My first thought, when I realized I was going to be posting for this week was: “But . . . sushi and tempura are the only things I really like at Japanese restaurants . . .”
Before this week, I knew very, very little about Bento (I still don’t think I’ve scratched the surface). I know at restaurants they come in those lovely lacquered boxes, with nice compartments for different foods. I know that the lunches are very, very popular on Pinterest, and the pins are always artfully designed combinations of rice, meat, veggies, fruit, and/or fish.

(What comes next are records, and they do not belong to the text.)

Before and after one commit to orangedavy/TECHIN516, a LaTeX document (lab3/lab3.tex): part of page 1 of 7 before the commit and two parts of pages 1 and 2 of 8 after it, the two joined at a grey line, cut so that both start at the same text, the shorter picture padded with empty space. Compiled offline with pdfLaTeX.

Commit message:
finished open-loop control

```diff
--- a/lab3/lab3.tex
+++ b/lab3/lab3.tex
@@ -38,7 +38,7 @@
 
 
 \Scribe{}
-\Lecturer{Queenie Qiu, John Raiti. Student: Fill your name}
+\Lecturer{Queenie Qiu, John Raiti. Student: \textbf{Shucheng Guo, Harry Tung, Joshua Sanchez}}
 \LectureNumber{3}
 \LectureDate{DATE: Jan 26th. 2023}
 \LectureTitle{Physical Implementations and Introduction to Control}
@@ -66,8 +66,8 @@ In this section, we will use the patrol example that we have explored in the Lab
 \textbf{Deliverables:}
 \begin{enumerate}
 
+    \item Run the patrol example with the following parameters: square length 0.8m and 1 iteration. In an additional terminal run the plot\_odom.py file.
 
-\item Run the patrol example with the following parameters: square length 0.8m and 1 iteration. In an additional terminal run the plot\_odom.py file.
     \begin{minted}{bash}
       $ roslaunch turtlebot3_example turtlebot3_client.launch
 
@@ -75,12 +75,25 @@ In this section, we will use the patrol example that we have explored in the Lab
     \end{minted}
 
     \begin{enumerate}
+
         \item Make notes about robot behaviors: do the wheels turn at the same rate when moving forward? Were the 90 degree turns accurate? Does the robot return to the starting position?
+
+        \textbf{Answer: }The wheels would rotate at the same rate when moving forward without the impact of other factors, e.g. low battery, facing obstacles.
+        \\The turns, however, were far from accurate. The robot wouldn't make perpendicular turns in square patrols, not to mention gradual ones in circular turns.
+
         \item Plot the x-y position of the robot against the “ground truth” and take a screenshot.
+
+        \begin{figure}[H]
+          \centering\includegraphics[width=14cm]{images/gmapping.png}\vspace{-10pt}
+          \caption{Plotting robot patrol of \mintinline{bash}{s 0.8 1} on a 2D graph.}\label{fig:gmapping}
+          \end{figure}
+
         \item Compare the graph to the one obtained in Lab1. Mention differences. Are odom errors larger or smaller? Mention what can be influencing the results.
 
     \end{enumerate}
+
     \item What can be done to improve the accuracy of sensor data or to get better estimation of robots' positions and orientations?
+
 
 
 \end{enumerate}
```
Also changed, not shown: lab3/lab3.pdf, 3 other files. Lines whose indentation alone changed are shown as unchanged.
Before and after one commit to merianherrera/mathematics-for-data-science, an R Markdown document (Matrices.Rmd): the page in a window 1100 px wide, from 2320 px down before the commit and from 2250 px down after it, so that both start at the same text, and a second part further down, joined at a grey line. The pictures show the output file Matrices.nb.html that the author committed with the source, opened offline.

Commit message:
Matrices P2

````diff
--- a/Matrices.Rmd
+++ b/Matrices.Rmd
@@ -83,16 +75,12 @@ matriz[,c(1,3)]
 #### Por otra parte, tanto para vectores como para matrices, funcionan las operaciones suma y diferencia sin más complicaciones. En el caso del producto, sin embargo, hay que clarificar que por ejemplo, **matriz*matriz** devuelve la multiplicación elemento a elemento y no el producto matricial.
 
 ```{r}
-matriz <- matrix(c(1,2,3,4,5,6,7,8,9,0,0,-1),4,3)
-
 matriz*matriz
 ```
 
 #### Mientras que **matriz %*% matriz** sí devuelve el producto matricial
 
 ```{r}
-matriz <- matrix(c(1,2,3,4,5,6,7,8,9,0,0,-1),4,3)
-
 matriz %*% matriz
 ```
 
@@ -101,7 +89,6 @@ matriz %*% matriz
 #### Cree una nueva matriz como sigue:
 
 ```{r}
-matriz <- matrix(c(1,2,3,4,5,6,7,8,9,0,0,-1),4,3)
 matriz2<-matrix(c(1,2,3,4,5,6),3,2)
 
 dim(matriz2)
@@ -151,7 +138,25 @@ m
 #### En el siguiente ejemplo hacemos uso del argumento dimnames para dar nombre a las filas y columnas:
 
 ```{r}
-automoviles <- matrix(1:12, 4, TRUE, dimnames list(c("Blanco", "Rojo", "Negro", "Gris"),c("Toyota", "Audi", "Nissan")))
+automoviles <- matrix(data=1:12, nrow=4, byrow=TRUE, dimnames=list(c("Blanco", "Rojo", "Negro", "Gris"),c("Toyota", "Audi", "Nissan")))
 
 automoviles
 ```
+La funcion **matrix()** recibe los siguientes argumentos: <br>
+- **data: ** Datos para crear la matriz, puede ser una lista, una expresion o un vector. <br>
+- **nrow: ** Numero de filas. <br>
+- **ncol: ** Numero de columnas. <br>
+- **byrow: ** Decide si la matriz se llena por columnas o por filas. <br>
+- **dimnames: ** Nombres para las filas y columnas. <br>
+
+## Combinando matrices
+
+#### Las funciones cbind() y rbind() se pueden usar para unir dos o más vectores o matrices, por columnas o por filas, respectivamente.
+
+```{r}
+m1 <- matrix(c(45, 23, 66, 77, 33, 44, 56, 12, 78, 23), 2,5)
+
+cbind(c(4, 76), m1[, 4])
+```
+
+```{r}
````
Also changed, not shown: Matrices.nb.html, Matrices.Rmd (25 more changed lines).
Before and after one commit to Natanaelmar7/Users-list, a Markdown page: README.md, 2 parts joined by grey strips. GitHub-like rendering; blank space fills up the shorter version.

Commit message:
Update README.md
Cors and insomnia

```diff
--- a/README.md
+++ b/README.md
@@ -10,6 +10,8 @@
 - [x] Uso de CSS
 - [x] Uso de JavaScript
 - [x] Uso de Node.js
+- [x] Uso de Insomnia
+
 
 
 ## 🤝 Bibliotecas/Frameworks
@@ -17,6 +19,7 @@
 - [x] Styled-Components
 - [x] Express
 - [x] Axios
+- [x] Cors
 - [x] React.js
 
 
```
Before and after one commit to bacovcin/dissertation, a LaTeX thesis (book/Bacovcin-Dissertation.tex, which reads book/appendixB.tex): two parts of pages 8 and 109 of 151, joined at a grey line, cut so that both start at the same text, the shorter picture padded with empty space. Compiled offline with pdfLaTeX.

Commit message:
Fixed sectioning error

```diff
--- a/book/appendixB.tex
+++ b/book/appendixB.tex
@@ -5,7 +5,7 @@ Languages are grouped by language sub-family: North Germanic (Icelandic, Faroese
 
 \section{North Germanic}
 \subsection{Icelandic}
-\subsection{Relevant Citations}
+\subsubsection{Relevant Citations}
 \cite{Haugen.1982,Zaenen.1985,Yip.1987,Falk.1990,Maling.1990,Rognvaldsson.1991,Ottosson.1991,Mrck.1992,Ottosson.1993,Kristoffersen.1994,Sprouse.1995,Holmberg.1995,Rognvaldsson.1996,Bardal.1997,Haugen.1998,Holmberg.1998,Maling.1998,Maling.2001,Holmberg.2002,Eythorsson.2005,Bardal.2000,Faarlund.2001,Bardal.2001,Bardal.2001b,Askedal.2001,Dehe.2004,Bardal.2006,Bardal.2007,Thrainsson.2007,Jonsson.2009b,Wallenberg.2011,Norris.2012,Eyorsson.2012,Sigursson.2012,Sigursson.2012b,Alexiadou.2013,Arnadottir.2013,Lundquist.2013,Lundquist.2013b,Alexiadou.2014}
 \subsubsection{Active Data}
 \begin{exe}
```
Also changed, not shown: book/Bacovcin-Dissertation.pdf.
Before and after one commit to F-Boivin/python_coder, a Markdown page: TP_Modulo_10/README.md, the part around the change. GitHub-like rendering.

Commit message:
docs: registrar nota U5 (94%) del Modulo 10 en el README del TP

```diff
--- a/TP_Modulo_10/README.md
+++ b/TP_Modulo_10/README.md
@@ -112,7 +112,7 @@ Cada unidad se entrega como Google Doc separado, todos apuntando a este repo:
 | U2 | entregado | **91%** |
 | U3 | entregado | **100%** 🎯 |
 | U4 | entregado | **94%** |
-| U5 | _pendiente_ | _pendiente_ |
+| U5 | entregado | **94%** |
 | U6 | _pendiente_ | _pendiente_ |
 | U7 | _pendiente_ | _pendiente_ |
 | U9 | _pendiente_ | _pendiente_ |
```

They’re styled in a way that doesn’t look like food, and are way too adorable to eat. (And totally beyond my skill set.)
With no clue what to do, I turned to google.
What I discovered:
- Bento, specifically, is the box.
- The food can be pretty much any variety you want.
- Different sources suggest varying ratios of carbohydrates, to protein, fruit and veggies (4:2:1:1 was a common one).
- A major focus is on the aesthetics – which is why the boxes are so pretty and the Pinterest posts are so cute.
- The box should be so full that the food doesn’t really have space to move around.
- The combination of foods should be balanced and varied.
- A Bento Box is NOT just a lunch box.
An excellent resource was Just Bento. The author wrote a cookbook – but has some great recipes and discussions about different Bento concepts.
I threw together a Thai quinoa salad, full of veggies. I’d also wanted to add some more vegetables with my clementine and yogurt but I completely forgot to pick them up at the grocery store. I will, however, be bringing this for lunch tomorrow.
The things I loved learning about this week were the focus on the look of the Bento and the ratios. I won’t necessarily use the 4:2:1:1 ratio with carbohydrates, but I did see some with a 2:2:1:1 for protein and carbs. It’s another way to think about being healthy.
The aesthetics was something that I was surprised I found myself wanting to implement. See, my weekday lunches either consist of going out to the same places, or a bunch of stuff tossed in various containers or Ziploc baggies, thrown into my lunch bag and eaten at my desk. Brainstorming about how to put together a nice-looking lunch was like a whole new way of looking at things. I could buy a new container, focus on bright colors, fresher foods, more fruits and vegetables! All those things made lunch sound like a much more enjoyable experience (rather than heating up my lean cuisine and snacking on carrots).
While I definitely failed at Bento this week, I hope to keep trying to add it to my lunch routine in the future. (Plus I get to buy a fun new container!)
Come back next week, Lisa will be taking on stew!!
(which sounds amazing, because as I write this, I’m freezing!)